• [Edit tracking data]
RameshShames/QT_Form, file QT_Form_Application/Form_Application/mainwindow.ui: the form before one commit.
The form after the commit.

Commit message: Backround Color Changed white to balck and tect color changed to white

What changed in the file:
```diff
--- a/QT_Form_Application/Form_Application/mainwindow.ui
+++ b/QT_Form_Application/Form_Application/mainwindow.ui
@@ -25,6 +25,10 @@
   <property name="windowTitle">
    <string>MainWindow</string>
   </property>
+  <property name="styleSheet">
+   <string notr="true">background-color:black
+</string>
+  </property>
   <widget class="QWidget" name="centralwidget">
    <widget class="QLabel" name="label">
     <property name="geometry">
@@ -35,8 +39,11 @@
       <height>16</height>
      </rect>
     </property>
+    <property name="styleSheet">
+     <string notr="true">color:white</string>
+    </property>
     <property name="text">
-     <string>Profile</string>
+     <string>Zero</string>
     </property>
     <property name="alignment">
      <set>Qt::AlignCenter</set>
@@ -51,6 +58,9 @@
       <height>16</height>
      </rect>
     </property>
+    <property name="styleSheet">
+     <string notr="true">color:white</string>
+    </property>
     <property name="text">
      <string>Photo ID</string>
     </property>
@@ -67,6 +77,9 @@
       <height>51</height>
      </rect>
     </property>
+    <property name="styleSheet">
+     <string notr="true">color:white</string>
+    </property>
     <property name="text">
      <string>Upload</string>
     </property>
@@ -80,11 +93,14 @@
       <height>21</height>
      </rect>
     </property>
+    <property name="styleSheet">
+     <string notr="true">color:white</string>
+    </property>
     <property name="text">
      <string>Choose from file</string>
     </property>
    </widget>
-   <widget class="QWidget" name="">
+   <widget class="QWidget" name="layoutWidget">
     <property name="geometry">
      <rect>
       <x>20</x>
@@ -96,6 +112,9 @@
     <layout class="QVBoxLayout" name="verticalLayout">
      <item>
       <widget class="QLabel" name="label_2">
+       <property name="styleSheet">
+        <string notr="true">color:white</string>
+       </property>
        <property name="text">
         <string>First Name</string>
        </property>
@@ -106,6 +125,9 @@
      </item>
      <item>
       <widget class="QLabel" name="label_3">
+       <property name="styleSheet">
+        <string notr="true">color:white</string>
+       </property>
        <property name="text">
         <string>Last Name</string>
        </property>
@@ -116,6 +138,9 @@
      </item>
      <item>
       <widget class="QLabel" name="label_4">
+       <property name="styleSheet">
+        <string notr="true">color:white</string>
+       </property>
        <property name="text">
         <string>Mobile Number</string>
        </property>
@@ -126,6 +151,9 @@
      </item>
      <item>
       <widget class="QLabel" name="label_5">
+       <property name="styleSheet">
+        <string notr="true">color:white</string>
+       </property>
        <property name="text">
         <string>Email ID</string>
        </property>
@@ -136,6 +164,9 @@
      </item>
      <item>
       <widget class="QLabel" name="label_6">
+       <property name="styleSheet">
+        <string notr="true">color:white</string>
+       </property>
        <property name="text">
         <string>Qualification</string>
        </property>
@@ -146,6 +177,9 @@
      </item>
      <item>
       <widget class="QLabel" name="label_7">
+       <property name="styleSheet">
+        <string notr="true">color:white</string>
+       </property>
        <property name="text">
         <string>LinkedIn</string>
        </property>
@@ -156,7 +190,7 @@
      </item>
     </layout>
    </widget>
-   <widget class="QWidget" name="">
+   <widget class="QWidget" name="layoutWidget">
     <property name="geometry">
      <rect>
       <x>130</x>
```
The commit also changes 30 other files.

• [TRY IT] The answer must be a single number: how many lines above contain "height".

• [SOLUTION BELOW] 4